“For if a land has a soul, Jerusalem is the soul of the land of Israel” — David Ben-Gurion
Imagine all that separates your own family from mortal danger and perhaps your entire people from their holiest site are enemy forces just yards away, firing at you from a position of strategic advantage in fortified trenches at the top of a hillside. Would you find the courage and strength to fight, even if the odds were stacked against you?
This scenario is what the Israeli soldiers faced at Ammunition Hill, the site of one of the fiercest battles of the Six-Day War. On the night of June 6, 1967, Israeli Paratroopers infiltrated this fortified Jordanian military post, and after four hours of intense battle, their intrepid brigade conquered Ammunition Hill, helping to secure the route to the Kotel in the fight for Jerusalem.
Today, we learned about the battle that took place at Ammunition Hill, where 36 Israeli soldiers and 71 Jordanians lost their lives. We paid tribute at this national memorial to those who died and heard stories of personal bravery and loss in a documentary brought to life through an illuminated topographical map. We also navigated the underground trenches to learn firsthand how they gave the Jordanians a military advantage that the Israeli paratroopers overcame despite being significantly outnumbered.
Eitan played for us the song Givat Hatachmoshet (גבעת התחמושת), which gives an authentic description of the experience of the battle, and we explored the tanks and cannons on the grounds of Ammunition Hill overlooking Mount Scopus.

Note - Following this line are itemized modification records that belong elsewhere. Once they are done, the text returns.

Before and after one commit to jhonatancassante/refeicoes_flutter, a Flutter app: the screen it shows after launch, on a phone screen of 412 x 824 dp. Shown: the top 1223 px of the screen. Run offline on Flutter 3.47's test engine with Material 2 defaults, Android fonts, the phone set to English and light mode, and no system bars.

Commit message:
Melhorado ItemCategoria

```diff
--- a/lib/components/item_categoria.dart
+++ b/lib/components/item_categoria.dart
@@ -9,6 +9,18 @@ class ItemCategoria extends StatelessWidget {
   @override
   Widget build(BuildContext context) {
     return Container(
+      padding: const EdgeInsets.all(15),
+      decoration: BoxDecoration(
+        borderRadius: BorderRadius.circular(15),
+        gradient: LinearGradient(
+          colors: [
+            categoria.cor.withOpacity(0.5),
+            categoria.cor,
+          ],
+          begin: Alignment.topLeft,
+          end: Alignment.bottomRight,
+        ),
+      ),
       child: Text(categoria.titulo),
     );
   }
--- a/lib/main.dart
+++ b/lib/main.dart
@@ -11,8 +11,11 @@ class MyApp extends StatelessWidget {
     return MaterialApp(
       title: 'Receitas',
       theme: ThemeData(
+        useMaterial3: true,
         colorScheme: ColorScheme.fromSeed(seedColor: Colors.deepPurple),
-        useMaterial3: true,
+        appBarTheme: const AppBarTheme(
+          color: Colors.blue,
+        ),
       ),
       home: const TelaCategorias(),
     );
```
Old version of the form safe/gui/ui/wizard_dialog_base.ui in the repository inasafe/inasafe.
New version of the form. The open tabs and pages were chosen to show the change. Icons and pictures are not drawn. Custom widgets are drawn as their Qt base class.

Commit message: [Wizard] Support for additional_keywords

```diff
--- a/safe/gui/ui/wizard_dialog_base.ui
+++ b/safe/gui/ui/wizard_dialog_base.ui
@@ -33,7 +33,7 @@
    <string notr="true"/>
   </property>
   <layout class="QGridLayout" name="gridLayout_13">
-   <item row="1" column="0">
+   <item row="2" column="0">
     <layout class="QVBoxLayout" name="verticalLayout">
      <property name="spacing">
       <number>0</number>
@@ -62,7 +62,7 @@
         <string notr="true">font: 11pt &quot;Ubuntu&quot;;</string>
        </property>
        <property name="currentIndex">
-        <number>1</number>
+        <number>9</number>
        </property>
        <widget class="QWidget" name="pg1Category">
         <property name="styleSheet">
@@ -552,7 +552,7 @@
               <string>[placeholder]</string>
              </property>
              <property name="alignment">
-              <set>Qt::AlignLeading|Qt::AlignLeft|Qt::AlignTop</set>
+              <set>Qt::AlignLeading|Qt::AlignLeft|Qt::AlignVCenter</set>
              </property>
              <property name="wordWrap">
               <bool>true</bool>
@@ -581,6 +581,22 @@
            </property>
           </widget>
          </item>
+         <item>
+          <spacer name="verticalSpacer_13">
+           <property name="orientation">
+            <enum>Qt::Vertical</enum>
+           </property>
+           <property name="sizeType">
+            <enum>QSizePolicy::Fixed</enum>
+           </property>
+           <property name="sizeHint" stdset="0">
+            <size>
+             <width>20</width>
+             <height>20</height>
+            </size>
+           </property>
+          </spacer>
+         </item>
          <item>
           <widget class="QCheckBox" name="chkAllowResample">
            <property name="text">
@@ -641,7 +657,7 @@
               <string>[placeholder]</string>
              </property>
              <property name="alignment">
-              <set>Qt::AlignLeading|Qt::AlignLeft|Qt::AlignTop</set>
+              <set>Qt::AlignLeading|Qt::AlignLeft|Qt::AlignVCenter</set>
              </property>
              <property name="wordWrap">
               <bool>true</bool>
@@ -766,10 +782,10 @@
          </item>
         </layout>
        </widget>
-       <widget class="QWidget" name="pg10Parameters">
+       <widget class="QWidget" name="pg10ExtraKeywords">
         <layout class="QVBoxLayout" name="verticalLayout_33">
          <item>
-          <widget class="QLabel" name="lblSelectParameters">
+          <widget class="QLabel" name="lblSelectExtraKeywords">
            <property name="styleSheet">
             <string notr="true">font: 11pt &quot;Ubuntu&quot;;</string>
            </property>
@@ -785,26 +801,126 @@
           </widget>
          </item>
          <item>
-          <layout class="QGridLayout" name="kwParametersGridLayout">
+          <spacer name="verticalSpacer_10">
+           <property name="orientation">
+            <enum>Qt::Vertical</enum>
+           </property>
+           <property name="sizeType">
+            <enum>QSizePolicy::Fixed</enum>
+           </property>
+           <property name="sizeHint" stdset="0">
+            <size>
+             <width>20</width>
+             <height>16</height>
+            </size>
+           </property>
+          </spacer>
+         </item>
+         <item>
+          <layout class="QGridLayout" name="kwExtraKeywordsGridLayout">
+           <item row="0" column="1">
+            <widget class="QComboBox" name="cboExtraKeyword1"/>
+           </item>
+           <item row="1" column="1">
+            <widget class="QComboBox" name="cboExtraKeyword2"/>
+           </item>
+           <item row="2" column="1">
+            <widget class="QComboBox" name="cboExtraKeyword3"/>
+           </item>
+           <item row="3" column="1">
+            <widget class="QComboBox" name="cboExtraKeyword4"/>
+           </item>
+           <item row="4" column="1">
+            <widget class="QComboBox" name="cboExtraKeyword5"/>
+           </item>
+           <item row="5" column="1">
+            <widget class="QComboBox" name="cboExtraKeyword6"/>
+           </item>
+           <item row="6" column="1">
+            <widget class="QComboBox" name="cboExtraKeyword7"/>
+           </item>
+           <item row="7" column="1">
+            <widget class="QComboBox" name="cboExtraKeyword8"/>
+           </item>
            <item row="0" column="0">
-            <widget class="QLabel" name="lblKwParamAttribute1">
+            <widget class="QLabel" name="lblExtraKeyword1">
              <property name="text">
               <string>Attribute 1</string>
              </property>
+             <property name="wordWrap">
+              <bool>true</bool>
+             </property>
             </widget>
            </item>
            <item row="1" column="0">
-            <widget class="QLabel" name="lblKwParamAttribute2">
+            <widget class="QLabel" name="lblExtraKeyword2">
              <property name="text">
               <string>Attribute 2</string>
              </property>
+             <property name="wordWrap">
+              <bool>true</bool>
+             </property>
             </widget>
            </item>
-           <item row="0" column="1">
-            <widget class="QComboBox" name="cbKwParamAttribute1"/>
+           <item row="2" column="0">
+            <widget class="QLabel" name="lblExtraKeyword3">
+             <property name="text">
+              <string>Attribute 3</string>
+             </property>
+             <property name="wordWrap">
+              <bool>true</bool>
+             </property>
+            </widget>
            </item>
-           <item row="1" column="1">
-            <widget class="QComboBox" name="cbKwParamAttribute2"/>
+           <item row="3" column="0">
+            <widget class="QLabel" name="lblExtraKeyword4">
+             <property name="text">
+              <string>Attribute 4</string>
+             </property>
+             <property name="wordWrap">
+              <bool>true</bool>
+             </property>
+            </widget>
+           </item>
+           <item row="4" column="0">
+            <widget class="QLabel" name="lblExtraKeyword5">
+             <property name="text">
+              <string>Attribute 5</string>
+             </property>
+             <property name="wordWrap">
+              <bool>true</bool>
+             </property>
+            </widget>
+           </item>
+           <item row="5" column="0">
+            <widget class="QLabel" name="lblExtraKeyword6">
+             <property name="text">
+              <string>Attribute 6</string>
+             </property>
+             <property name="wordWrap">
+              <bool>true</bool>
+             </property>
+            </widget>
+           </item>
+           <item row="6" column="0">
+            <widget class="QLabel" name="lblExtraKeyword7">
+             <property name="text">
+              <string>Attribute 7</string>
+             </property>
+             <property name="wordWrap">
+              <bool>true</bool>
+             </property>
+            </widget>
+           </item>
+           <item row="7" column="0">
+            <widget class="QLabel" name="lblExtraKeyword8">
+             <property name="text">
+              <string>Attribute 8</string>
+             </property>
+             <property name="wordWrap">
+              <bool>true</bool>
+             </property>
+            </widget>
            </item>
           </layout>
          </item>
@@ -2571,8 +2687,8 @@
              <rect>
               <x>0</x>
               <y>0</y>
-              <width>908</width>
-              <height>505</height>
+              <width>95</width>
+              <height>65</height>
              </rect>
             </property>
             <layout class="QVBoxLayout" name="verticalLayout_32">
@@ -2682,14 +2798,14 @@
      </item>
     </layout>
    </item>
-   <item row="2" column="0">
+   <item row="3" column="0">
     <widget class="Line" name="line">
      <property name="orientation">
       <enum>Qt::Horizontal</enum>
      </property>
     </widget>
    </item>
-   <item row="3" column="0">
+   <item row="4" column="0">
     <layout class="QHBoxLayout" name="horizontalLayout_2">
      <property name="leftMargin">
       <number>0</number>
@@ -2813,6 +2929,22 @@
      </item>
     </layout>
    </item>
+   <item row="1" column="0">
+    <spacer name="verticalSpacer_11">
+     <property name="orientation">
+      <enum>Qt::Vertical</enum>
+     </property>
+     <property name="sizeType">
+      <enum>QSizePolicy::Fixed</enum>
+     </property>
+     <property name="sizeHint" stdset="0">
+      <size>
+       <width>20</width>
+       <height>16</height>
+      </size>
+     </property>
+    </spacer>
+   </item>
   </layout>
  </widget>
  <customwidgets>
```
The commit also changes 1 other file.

We then played our own “war games” in an intensely negotiated and hard-fought match of Capture the Flag, military-style, where anyone tagged out had to do pushups or jumping jacks rather than go to jail. Somehow Orelle managed to smile for the photo below while holding plank position for several minutes – no easy feat! Occasionally, Mr. Steinberg would announce a grenade attack, and everyone had to duck and take cover. But have no fear, ice cream was the reward for our hard-working soldiers …
We then moved on to the Old City, starting at the Jaffa Gate with the Ramparts Walk. We climbed the narrow stone catwalk surrounding the Old City, giving us a bird’s eye view of both ancient and modern Jerusalem. The dizzying walk took us high above the Armenian Quarter, ultimately descending at the Zion Gate near David’s Tomb.
From there, it was a short walk to the Jewish Quarter, for lunch and shopping and to explore more of the history of the Old City. We learned about life in the Cardo (the main thoroughfare) in Roman times, heard from some Jewish Quarter residents, and even spotted a Nobel Laureate basking in the afternoon Jerusalem sunshine.
On Shabbat, the crowds made it difficult to actually reach the Western Wall. Today was finally our moment for private prayer at this holiest of holy sites, our time to write notes to God or personal thoughts and place them between the ancient stones. Some of us also grappled with the complex politics and history of the unequal prayer rights of men and women at the Wall.
We then descended underground again into the Western Wall Tunnels, which provided time travel to the city’s glory days in the 1st century CE. The tunnels are the result of excavations underway to try to uncover the entire length of the Kotel. We walked along this subterranean passageway, seeing ancient roads, cisterns, and a mikvah. We took a moment for reflection in the dark quiet overlooking the green pool that ends the ancient water aqueduct in the tunnel.
Believe it or not, we then squeezed in a trip to the popular Malcha Mall for dinner before heading back to the hotel …
Our feet may ache from miles of walking on the unforgiving Jerusalem stone, but our hearts and minds are overflowing from all we learned and experienced today during our trek through the Old City. Here were a few reflections:
- “The Kotel was very powerful for me. I was very grateful that I got to be there not only myself, but with my friends.”
- “It still doesn’t feel real to me that we are in Israel. We’ve been waiting for this for nine years, and it feels strange that we aren’t going to be together next year.”
- “I’ve really liked all the activities, especially the water tunnels and the shuk, but also the people who are surrounding us…not only our classmates, but also the Israelis.”
- “At the mall today, I went to a store and the people who were running the store were very talkative to me. I felt like there was a connection even though we are from different countries, and that was nice. I also really like how you can bargain at shuks. I wish we could do that in America.”
- “I appreciate the culture and telling my parents about it and how they should come, too. Israel feels like it is mine.”
- “I was really nervous to go up on to the top of the walls because I am afraid of heights, but I did it, and I didn’t really have fun, but I am glad that I did it.”
One of our Hebrew words of the day from our counselor Gali was ‘אחלה’ or ‘Achla,’ meaning great … which pretty much says it all!